Background: Body composition abnormalities are independent predictors of health outcomes in a variety of disease states. The simultaneous condition of low muscle mass and high fat mass, termed sarcopenic obesity, is an abnormal body composition phenotype associated with metabolic abnormalities and co-morbidities. Objectives: The purpose of this study was to investigate the overall body composition variability among obese patients, and to compare health characteristics between sarcopenic obese and non-sarcopenic obese patients. Methods: In this retrospective, chart review study, patients ( ≥18 years old) seeking weight loss treatment at a local center in Tallahassee, FL and with available baseline bio-electrical impedance analysis (BIA) data on file were included in this study. The ratio between fat mass index [FMI, defined as fat mass (kg) / height (m2)] and fat free mass index [FFMI, defined as fat free mass (kg)/height (m2)] were used to define sarcopenic obesity. Medical records were further reviewed for information on metabolic profile and health status. Results: Ninety-one obese patients with a mean age of 57 ± 11 years were included in this study. Body mass index (BMI) ranged from 31.6 to 68.7 kg/m2. Eighty-one percent were morbidly obese. The FMI/FFMI ratio was variable ranging from 0.35 to 2.46 kg/m2, independent of body weight. A gender-specific FMI/FFMI ratio above the median was used to depict the sarcopenic obesity phenotype. This corresponded to: FMI/FFMI ≥ 1.05 kg/m2 in women and FMI/FFMI ≥ 0.78 kg/m2 in men. As expected, men presented with higher body weight, height, waist circumference and FFMI, compared to women. On the contrary, women presented with higher percent body fat and FMI/FFMI ratio. No gender differences were observed for body mass index (BMI), fat mass and FMI. Plasma albumin concentration was lower in sarcopenic obese patients compared to non-sarcopenic obese patients (p=0.032). Sarcopenic obese patients reported a higher prevalence of low back pain compared to their counterparts. In fact, sarcopenic obesity was the strongest predictor of low back pain, with an odds ratio of 2.3 (95% CI=1.01-5.41, P=0.048). Similarly, the prevalence of alcoholism and sexual dysfunction were significantly greater among sarcopenic obese patients compared to non-sarcopenic obese patients (P=0.026 and P=0.030, respectively). Conclusion: A wide variability in body composition was observed in this cohort of patients, illustrating how the proportions of fat to fat-free tissues may differ among patients with similar BMI. We suggest the use of the FMI/FFMI ratio as a potential approach for the assessment of sarcopenic obesity in patients with severe obesity. Using this approach, patients with a sarcopenic obesity phenotype presented with higher risk of certain metabolic abnormalities and comorbidities.

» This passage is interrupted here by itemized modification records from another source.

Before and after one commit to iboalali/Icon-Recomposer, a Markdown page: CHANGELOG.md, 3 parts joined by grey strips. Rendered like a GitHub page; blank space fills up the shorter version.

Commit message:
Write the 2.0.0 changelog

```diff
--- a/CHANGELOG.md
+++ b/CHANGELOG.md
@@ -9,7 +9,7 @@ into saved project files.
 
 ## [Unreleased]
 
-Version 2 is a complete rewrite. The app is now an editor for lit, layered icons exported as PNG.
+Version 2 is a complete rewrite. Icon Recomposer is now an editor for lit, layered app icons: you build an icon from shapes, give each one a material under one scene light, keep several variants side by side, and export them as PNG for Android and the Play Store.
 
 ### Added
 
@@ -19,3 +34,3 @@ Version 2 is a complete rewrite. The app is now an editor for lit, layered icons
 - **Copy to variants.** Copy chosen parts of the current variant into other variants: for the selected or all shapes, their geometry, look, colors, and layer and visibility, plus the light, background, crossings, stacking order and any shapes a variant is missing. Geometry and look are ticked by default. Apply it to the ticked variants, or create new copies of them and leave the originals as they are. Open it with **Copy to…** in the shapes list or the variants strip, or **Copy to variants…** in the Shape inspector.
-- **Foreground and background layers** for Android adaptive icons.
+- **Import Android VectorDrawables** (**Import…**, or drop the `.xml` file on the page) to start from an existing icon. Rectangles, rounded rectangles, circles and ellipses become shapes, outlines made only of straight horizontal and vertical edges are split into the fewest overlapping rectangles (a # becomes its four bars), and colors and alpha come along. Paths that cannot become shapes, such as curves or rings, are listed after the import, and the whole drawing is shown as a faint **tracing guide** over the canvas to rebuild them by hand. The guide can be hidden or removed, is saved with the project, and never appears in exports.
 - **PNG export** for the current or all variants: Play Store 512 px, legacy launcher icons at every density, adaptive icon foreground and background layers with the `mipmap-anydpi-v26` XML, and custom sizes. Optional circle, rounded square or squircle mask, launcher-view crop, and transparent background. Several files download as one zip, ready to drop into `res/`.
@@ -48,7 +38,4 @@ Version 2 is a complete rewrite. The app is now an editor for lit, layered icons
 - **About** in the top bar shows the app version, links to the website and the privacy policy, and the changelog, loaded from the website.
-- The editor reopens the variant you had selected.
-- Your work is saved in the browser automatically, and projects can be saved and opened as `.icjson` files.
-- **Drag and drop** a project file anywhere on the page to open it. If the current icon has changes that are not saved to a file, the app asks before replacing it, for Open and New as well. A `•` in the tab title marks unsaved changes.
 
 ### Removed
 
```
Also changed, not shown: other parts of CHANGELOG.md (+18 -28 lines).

A Thesis submitted to the Department of Nutrition, Food and Exercise Sciences in partial fulfillment of the requirements for the degree of Master of Science.
Includes bibliographical references.

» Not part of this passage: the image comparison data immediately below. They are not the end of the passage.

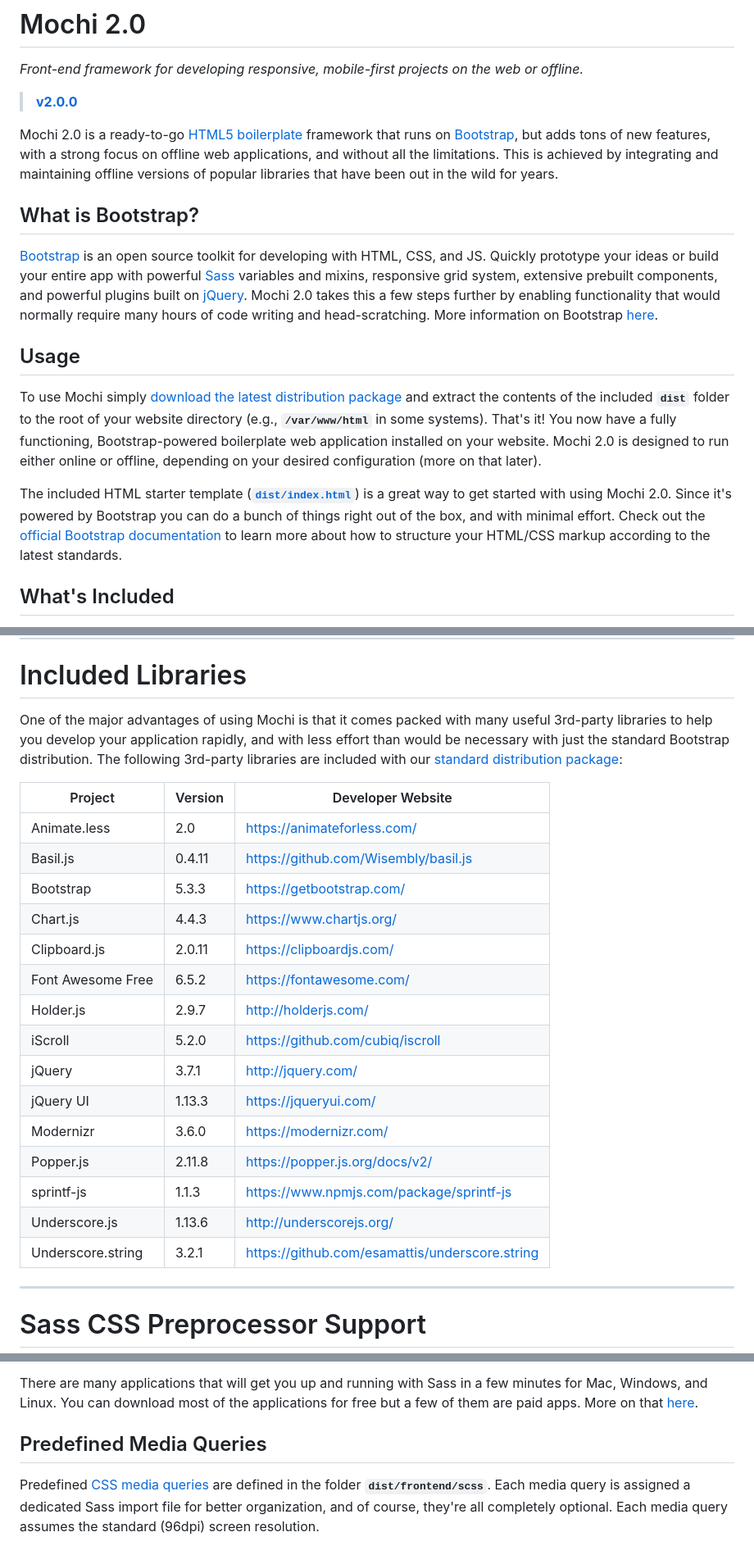
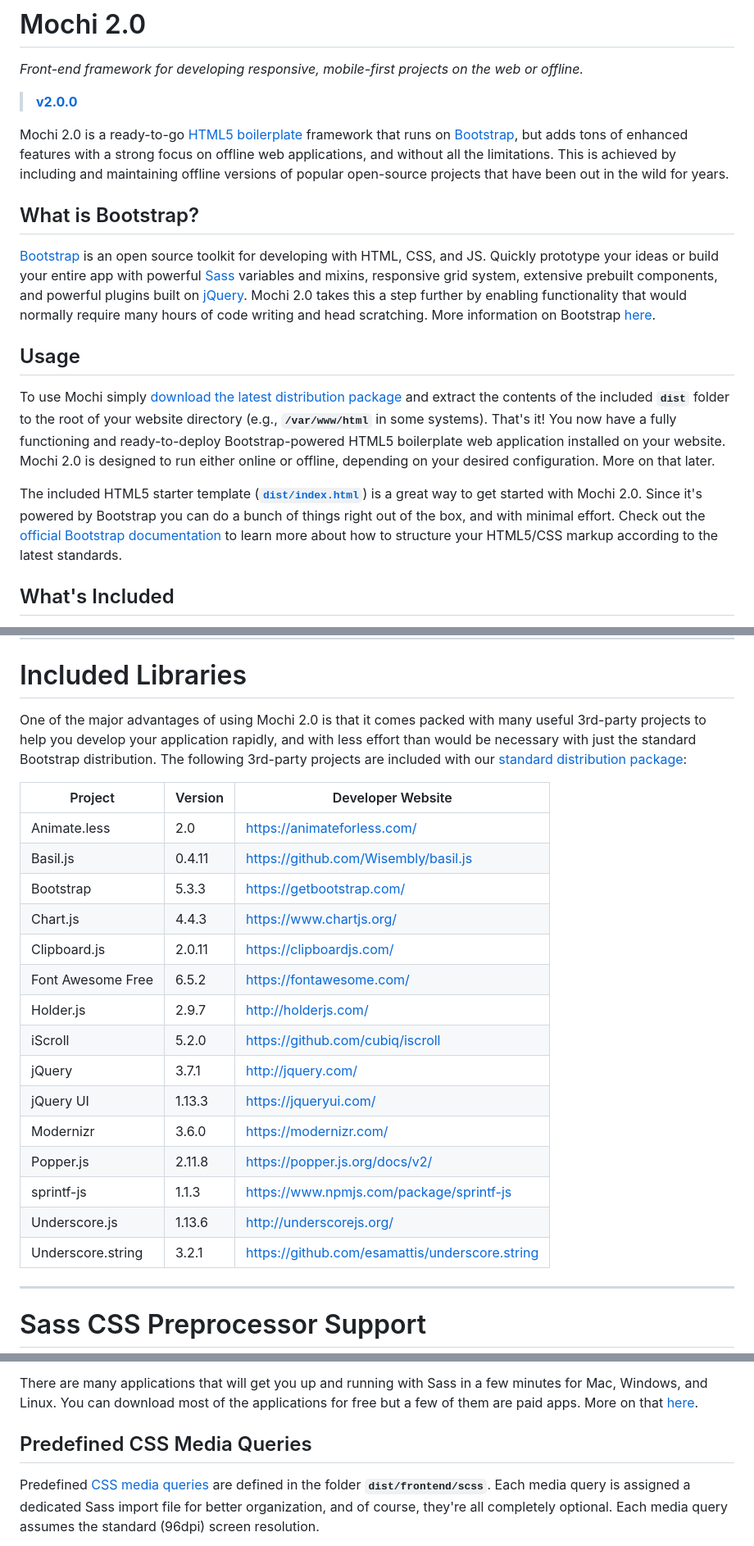
Before and after one commit to codeworksdev/mochi-2.0, a Markdown page: README.md, 3 parts joined by grey strips. Shown at 82% size. Rendered like a GitHub page.

Commit message:
Updated documentation

```diff
--- a/README.md
+++ b/README.md
@@ -3,15 +3,15 @@ _Front-end framework for developing responsive, mobile-first projects on the web
 
 > [**v2.0.0**](https://github.com/codeworksdev/mochi-2.0/releases/latest)
 
-Mochi 2.0 is a ready-to-go [HTML5 boilerplate](https://en.wikipedia.org/wiki/HTML5_Boilerplate) framework that runs on [Bootstrap](http://getbootstrap.com/), but adds tons of new features, with a strong focus on offline web applications, and without all the limitations. This is achieved by integrating and maintaining offline versions of popular libraries that have been out in the wild for years.
+Mochi 2.0 is a ready-to-go [HTML5 boilerplate](https://en.wikipedia.org/wiki/HTML5_Boilerplate) framework that runs on [Bootstrap](http://getbootstrap.com/), but adds tons of enhanced features with a strong focus on offline web applications, and without all the limitations. This is achieved by including and maintaining offline versions of popular open-source projects that have been out in the wild for years.
 
 ## What is Bootstrap?
-[Bootstrap](http://getbootstrap.com/) is an open source toolkit for developing with HTML, CSS, and JS. Quickly prototype your ideas or build your entire app with powerful [Sass](https://sass-lang.com/) variables and mixins, responsive grid system, extensive prebuilt components, and powerful plugins built on [jQuery](https://jquery.com/). Mochi 2.0 takes this a few steps further by enabling functionality that would normally require many hours of code writing and head-scratching. More information on Bootstrap [here](http://getbootstrap.com/).
+[Bootstrap](http://getbootstrap.com/) is an open source toolkit for developing with HTML, CSS, and JS. Quickly prototype your ideas or build your entire app with powerful [Sass](https://sass-lang.com/) variables and mixins, responsive grid system, extensive prebuilt components, and powerful plugins built on [jQuery](https://jquery.com/). Mochi 2.0 takes this a step further by enabling functionality that would normally require many hours of code writing and head scratching. More information on Bootstrap [here](http://getbootstrap.com/).
 
 ## Usage
-To use Mochi simply [download the latest distribution package](https://github.com/codeworksdev/mochi-2.0/releases/latest) and extract the contents of the included **`dist`** folder to the root of your website directory (e.g., **`/var/www/html`** in some systems). That's it! You now have a fully functioning, Bootstrap-powered boilerplate web application installed on your website. Mochi 2.0 is designed to run either online or offline, depending on your desired configuration (more on that later).
+To use Mochi simply [download the latest distribution package](https://github.com/codeworksdev/mochi-2.0/releases/latest) and extract the contents of the included **`dist`** folder to the root of your website directory (e.g., **`/var/www/html`** in some systems). That's it! You now have a fully functioning and ready-to-deploy Bootstrap-powered HTML5 boilerplate web application installed on your website. Mochi 2.0 is designed to run either online or offline, depending on your desired configuration. More on that later.
 
-The included HTML starter template ([**`dist/index.html`**](https://github.com/codeworksdev/mochi-2.0/blob/master/dist/index.html)) is a great way to get started with using Mochi 2.0. Since it's powered by Bootstrap you can do a bunch of things right out of the box, and with minimal effort. Check out the [official Bootstrap documentation](https://getbootstrap.com/docs/5.3/getting-started/introduction/) to learn more about how to structure your HTML/CSS markup according to the latest standards.
+The included HTML5 starter template ([**`dist/index.html`**](https://github.com/codeworksdev/mochi-2.0/blob/master/dist/index.html)) is a great way to get started with Mochi 2.0. Since it's powered by Bootstrap you can do a bunch of things right out of the box, and with minimal effort. Check out the [official Bootstrap documentation](https://getbootstrap.com/docs/5.3/getting-started/introduction/) to learn more about how to structure your HTML5/CSS markup according to the latest standards.
 
 ## What's Included
 
@@ -233,25 +233,25 @@ dist/
 ___
 # Included Libraries
 
-One of the major advantages of using Mochi is that it comes packed with many useful 3rd-party libraries to help you develop your application rapidly, and with less effort than would be necessary with just the standard Bootstrap distribution. The following 3rd-party libraries are included with our [standard distribution package](https://github.com/codeworksdev/mochi-2.0/releases/latest):
+One of the major advantages of using Mochi 2.0 is that it comes packed with many useful 3rd-party projects to help you develop your application rapidly, and with less effort than would be necessary with just the standard Bootstrap distribution. The following 3rd-party projects are included with our [standard distribution package](https://github.com/codeworksdev/mochi-2.0/releases/latest):
 
-| Project           | Version | Developer Website                               |
-|-------------------|---------|-------------------------------------------------|
-| Animate.less      | 2.0     | https://animateforless.com/                     |
-| Basil.js          | 0.4.11  | https://github.com/Wisembly/basil.js            |
-| Bootstrap         | 5.3.3   | https://getbootstrap.com/                       |
-| Chart.js          | 4.4.3   | https://www.chartjs.org/                        |
-| Clipboard.js      | 2.0.11  | https://clipboardjs.com/                        |
-| Font Awesome Free | 6.5.2   | https://fontawesome.com/                        |
-| Holder.js         | 2.9.7   | http://holderjs.com/                            |
-| iScroll           | 5.2.0   | https://github.com/cubiq/iscroll                |
-| jQuery            | 3.7.1   | http://jquery.com/                              |
-| jQuery UI         | 1.13.3  | https://jqueryui.com/                           |
-| Modernizr         | 3.6.0   | https://modernizr.com/                          |
-| Popper.js         | 2.11.8  | https://popper.js.org/docs/v2/                  |
-| sprintf-js        | 1.1.3   | https://www.npmjs.com/package/sprintf-js        |
-| Underscore.js     | 1.13.6  | http://underscorejs.org/                        |
-| Underscore.string | 3.2.1   | https://github.com/esamattis/underscore.string  |
+| Project           | Version | Developer Website                              |
+|-------------------|---------|------------------------------------------------|
+| Animate.less      | 2.0     | https://animateforless.com/                    |
+| Basil.js          | 0.4.11  | https://github.com/Wisembly/basil.js           |
+| Bootstrap         | 5.3.3   | https://getbootstrap.com/                      |
+| Chart.js          | 4.4.3   | https://www.chartjs.org/                       |
+| Clipboard.js      | 2.0.11  | https://clipboardjs.com/                       |
+| Font Awesome Free | 6.5.2   | https://fontawesome.com/                       |
+| Holder.js         | 2.9.7   | http://holderjs.com/                           |
+| iScroll           | 5.2.0   | https://github.com/cubiq/iscroll               |
+| jQuery            | 3.7.1   | http://jquery.com/                             |
+| jQuery UI         | 1.13.3  | https://jqueryui.com/                          |
+| Modernizr         | 3.6.0   | https://modernizr.com/                         |
+| Popper.js         | 2.11.8  | https://popper.js.org/docs/v2/                 |
+| sprintf-js        | 1.1.3   | https://www.npmjs.com/package/sprintf-js       |
+| Underscore.js     | 1.13.6  | http://underscorejs.org/                       |
+| Underscore.string | 3.2.1   | https://github.com/esamattis/underscore.string |
 
 ___
 # Sass CSS Preprocessor Support
@@ -262,7 +262,7 @@ From [Wikipedia](https://en.wikipedia.org/wiki/Sass_(style_sheet_language)), [Sa
 
 There are many applications that will get you up and running with Sass in a few minutes for Mac, Windows, and Linux. You can download most of the applications for free but a few of them are paid apps. More on that [here](https://sass-lang.com/install/).
 
-## Predefined Media Queries
+## Predefined CSS Media Queries
 Predefined [CSS media queries](https://developer.mozilla.org/en-US/docs/Web/CSS/CSS_media_queries/Using_media_queries) are defined in the folder **`dist/frontend/scss`**. Each media query is assigned a dedicated Sass import file for better organization, and of course, they're all completely optional. Each media query assumes the standard (96dpi) screen resolution.
 
 | 96dpi (1dppx)   | Typical Device                | File (96dpi)   |
```
Also changed, not shown: other parts of README.md (+6 -6 lines).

Carla Prado, Professor Directing Thesis; Michael Ormsbee, Committee Member; Robert J. Contreras, Committee Member.
Florida State University
Use and Reproduction
This Item is protected by copyright and/or related rights. You are free to use this Item in any way that is permitted by the copyright and related rights legislation that applies to your use. For other uses you need to obtain permission from the rights-holder(s). The copyright in theses and dissertations completed at Florida State University is held by the students who author them.